Every October, about 200 students from all around the world gather at the World Food Prize Headquarters for a three-day conference in Des Moines to talk about their solutions to World Hunger. The conference is called the Global Youth Institute (GYI). This year, junior Zoe Card will be one of the attendees.
GYI was started by Norman Borlaug. He wanted to solve world hunger and was an Iowan who was extremely influential through helping create the first hybrid seeds. These hybrid seeds fed millions of people in poor countries. Card wrote a six-page paper about the Rohingya in order to be a part of the Iowa Youth Institute last spring. GYI is an extension of that program.
“My research was based off of the Rohingya, which is a refugee group that had to flee to Bangladesh. The paper is about child brides that have occurred due to their lack of food and then describing how the situation can improve through different solutions” said Card about her paper.
One may ask if any of these solutions are used in real life. Social Studies teacher and GYI mentor Mark Solomon worked with a past PHS students whose idea was turned into a reality.
“One in particular, actually, came from a former student at Pella High School, who I took to GYI who now runs her own company designed to help feed people in need,” said Solomon. “Her name is Maria Belding. She created the MEANS database.”
During the conference, students participating will present their solutions to experts at round table discussions, go through simulations, take classes about cultures, and even listen to famous guest speakers.

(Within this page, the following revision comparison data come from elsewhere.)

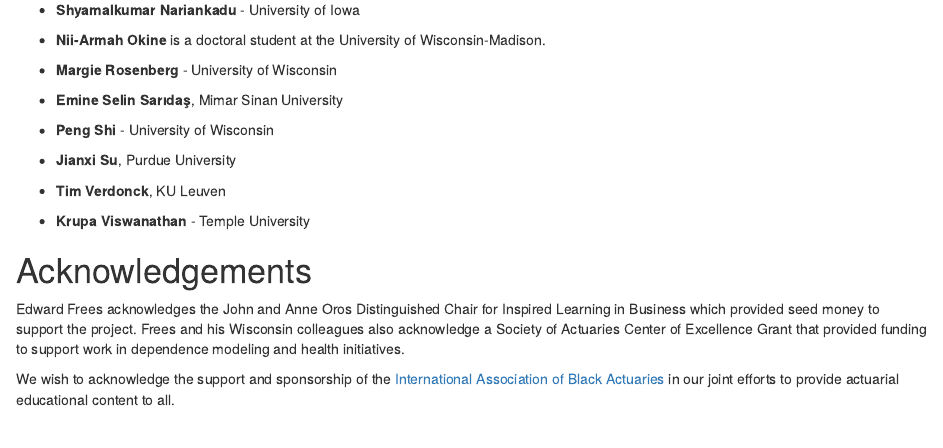
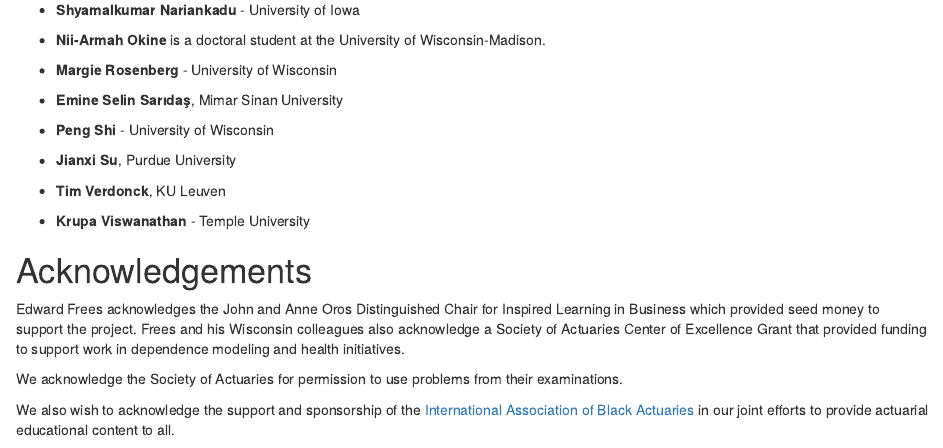
Before and after one commit to OpenActTexts/Loss-Data-Analytics, an R Markdown document (index.Rmd): the page in a window 1100 px wide, from 1410 px down. Rendered offline with R 4.5, knitr and Pandoc, with nearby package versions; drawn as R Markdown's standard HTML page in place of the format the file asks for; a font, style sheet, LaTeX package, included part or bibliography that could not be used is replaced or left out.

Commit message:
SoA Acknowledge Problems

```diff
--- a/index.Rmd
+++ b/index.Rmd
@@ -105,7 +105,9 @@ To get involved, please visit our
 
 Edward Frees acknowledges the John and Anne Oros Distinguished Chair for Inspired Learning in Business which provided seed money to support the project. Frees and his Wisconsin colleagues also acknowledge a Society of Actuaries Center of Excellence Grant that provided funding to support work in dependence modeling and health initiatives.
 
-We wish to acknowledge the support and sponsorship of the [International Association of Black Actuaries](http://www.blackactuaries.org/) in our joint efforts to provide actuarial educational content to all.
+We acknowledge the Society of Actuaries for permission to use problems from their examinations.
+
+We also wish to acknowledge the support and sponsorship of the [International Association of Black Actuaries](http://www.blackactuaries.org/) in our joint efforts to provide actuarial educational content to all.
 
 <center>
 ![](Figures\IABA.png){width=25%}
```
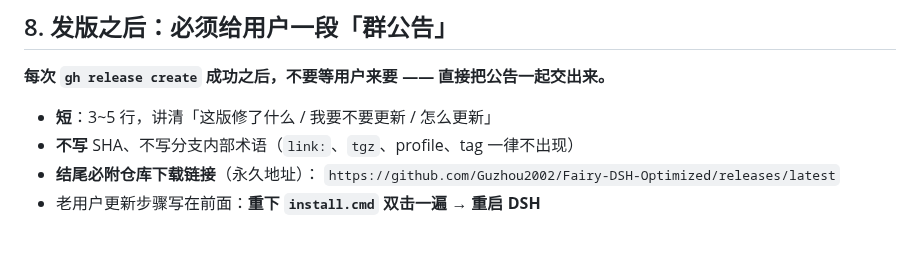
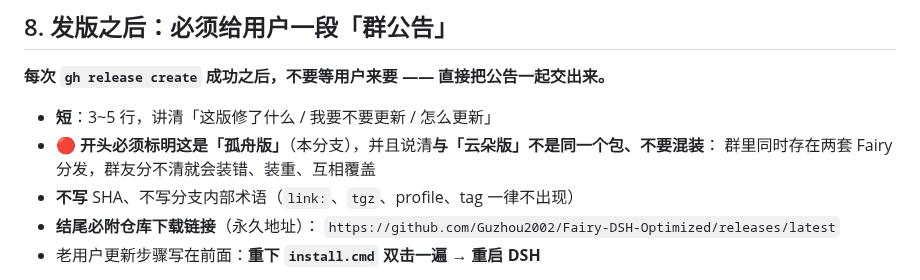
Before and after one commit to SoYRchl/Fairy-DSH-Fresh, a Markdown page: AGENTS.md, the part around the change. GitHub-like rendering; blank space fills up the shorter version.

Commit message:
docs: 群公告规则加「必须标明孤舟版、与云朵版区分」

```diff
--- a/AGENTS.md
+++ b/AGENTS.md
@@ -251,6 +251,8 @@ Windows 反斜杠会解析失败。另外 `link:` **不会**装依赖，只有 `
 **每次 `gh release create` 成功之后，不要等用户来要 —— 直接把公告一起交出来。**
 
 - **短**：3~5 行，讲清「这版修了什么 / 我要不要更新 / 怎么更新」
+- 🔴 **开头必须标明这是「孤舟版」**（本分支），并且说清**与「云朵版」不是同一个包、不要混装**：
+  群里同时存在两套 Fairy 分发，群友分不清就会装错、装重、互相覆盖
 - **不写** SHA、不写分支内部术语（`link:`、`tgz`、profile、tag 一律不出现）
 - **结尾必附仓库下载链接**（永久地址）：
   `https://github.com/Guzhou2002/Fairy-DSH-Optimized/releases/latest`
```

“[I’m most excited for] meeting new people who have the same interest as me while also making connections with experienced advisors who are willing to help assist future generations as we try solving these giant problems,” said Card.